== Segment start ==
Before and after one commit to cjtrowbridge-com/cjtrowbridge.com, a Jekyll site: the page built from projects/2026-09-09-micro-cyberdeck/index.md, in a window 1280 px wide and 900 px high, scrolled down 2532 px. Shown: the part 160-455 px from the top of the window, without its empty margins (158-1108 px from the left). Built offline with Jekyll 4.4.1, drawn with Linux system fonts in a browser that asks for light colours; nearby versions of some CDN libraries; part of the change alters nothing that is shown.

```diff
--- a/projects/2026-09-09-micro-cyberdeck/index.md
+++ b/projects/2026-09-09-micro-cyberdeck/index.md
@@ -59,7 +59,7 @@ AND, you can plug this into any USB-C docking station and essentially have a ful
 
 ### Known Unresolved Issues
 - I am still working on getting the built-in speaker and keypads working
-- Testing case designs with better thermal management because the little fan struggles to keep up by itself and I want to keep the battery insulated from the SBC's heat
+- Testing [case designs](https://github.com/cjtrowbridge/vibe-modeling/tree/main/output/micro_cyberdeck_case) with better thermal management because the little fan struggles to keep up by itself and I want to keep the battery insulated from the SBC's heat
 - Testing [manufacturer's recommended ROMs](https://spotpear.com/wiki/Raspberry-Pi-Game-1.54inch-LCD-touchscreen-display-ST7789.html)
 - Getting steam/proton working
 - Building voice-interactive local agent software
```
== Segment end ==
== Segment start ==
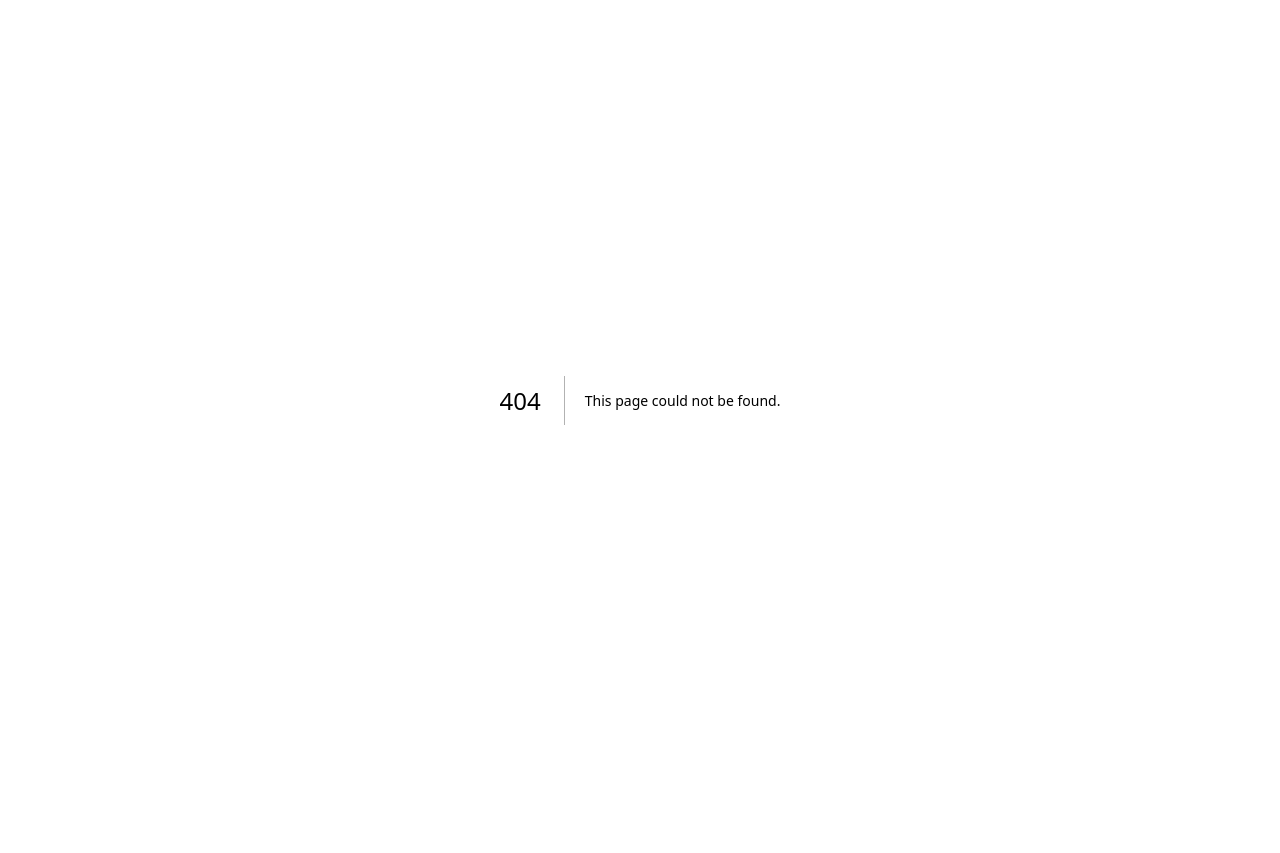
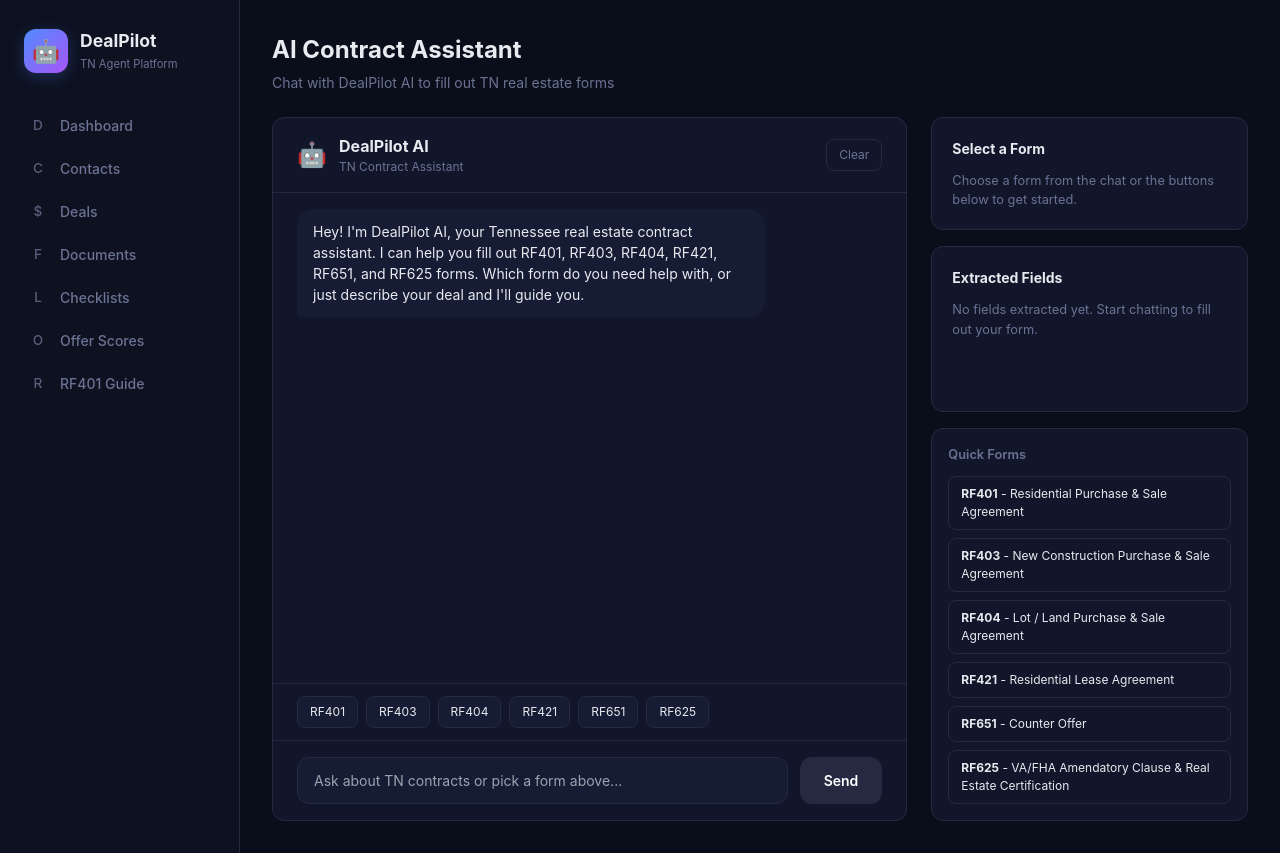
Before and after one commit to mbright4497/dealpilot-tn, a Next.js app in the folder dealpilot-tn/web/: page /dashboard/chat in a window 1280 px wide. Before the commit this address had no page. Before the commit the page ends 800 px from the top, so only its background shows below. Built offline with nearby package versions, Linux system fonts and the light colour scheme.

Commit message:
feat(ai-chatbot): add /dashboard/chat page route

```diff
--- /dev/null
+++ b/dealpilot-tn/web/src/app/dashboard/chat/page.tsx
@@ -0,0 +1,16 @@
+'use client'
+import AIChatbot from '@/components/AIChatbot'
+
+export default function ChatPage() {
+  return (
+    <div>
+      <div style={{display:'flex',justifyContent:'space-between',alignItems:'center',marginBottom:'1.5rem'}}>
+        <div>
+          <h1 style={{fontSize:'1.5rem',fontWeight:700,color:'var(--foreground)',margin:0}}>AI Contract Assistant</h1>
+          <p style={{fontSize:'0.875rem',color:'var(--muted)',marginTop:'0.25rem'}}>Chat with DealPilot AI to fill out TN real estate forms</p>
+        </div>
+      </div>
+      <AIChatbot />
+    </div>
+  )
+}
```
== Segment end ==
== Segment start ==
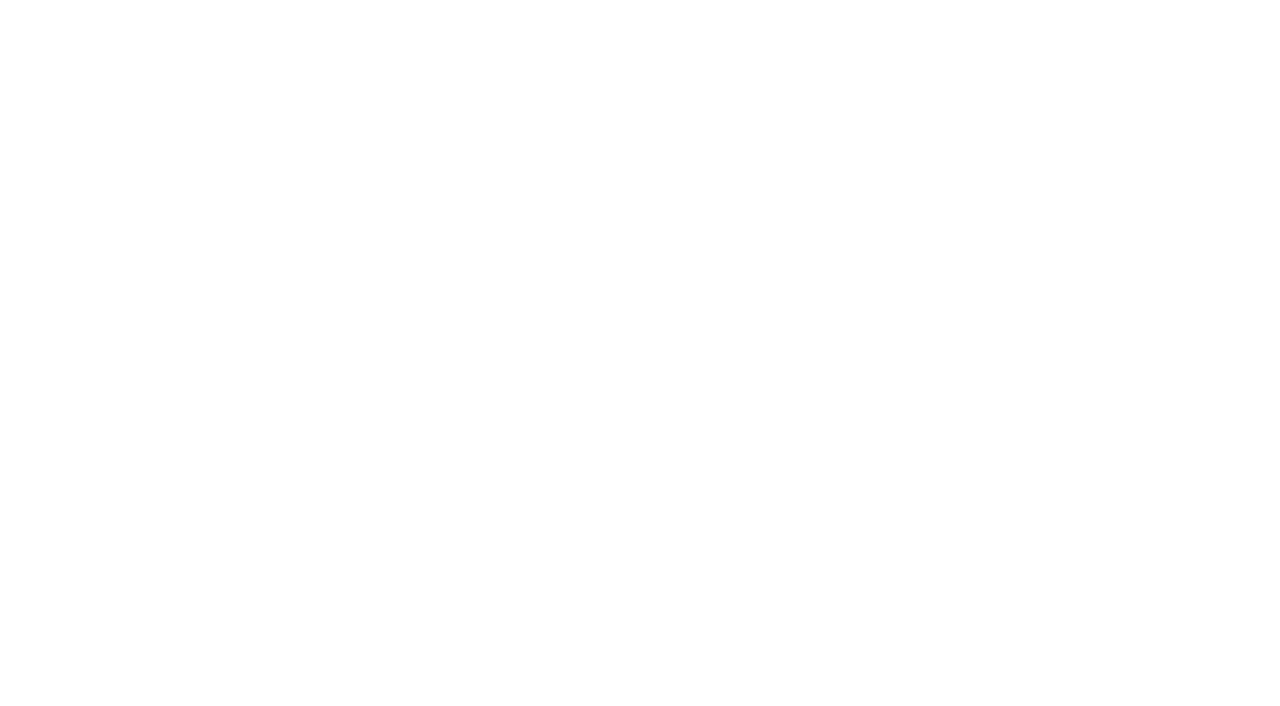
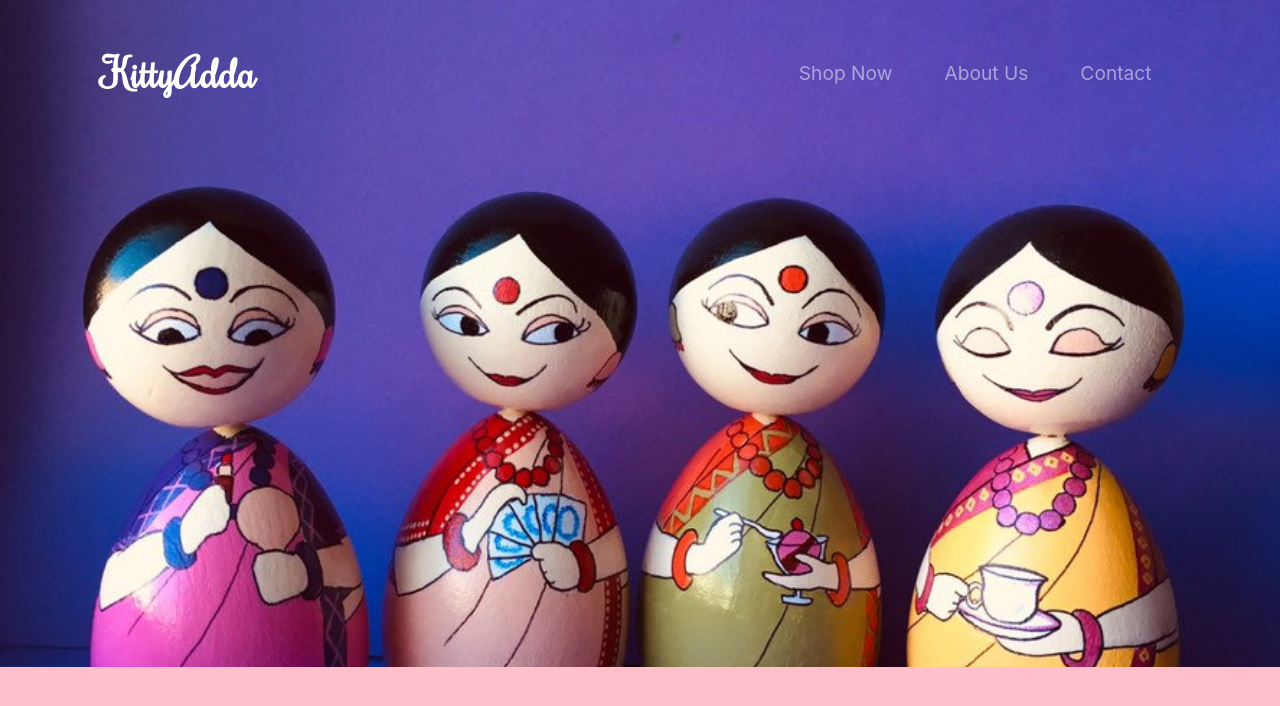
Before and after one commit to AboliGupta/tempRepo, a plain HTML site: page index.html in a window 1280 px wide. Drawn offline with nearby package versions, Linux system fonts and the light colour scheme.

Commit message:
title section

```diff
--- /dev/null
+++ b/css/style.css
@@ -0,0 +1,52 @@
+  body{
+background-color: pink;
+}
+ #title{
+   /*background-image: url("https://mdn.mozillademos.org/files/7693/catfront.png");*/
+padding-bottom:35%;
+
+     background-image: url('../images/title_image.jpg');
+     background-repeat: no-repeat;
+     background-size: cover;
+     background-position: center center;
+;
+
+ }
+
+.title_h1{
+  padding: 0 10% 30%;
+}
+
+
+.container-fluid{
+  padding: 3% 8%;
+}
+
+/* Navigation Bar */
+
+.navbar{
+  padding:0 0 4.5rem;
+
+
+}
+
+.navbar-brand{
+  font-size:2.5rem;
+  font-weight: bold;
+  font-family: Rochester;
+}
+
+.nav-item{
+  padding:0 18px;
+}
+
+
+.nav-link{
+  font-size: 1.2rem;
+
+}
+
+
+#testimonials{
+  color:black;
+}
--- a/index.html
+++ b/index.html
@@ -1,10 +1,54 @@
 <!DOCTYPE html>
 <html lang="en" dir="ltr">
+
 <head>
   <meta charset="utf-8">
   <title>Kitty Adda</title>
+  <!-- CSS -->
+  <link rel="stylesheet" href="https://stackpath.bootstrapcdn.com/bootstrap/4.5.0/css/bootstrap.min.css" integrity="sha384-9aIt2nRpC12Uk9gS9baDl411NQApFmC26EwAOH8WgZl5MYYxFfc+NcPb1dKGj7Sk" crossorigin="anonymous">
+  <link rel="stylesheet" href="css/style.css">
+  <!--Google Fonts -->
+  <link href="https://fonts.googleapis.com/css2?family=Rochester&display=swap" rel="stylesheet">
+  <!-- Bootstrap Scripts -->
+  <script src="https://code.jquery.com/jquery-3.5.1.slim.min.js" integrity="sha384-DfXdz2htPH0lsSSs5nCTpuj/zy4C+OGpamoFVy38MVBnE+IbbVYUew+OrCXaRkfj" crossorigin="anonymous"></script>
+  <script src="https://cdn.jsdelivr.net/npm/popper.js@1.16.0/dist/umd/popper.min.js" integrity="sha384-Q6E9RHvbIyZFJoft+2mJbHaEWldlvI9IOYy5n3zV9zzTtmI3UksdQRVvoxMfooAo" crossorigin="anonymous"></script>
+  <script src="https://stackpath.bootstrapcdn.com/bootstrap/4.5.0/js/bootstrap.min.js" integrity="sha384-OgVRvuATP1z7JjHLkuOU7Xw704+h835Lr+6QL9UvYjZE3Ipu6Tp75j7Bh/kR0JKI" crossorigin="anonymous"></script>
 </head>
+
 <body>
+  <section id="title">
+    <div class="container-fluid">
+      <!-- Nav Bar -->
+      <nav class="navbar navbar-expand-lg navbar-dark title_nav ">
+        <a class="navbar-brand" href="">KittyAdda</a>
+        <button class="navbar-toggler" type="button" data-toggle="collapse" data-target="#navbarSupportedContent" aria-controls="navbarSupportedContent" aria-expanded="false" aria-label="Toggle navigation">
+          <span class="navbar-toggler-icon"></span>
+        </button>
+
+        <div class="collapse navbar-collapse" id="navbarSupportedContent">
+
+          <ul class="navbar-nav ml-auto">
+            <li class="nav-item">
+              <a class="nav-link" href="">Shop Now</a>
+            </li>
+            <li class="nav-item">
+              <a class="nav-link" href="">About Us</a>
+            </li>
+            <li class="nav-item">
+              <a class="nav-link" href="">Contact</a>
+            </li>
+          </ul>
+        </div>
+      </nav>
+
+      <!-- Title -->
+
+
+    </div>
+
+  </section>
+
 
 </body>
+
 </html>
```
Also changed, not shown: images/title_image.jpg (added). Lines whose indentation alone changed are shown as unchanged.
== Segment end ==
◆ Exercise aim:
The answer must be a single number: the count of lines in the data that contain the word "color".

◆ Solution to this task:
4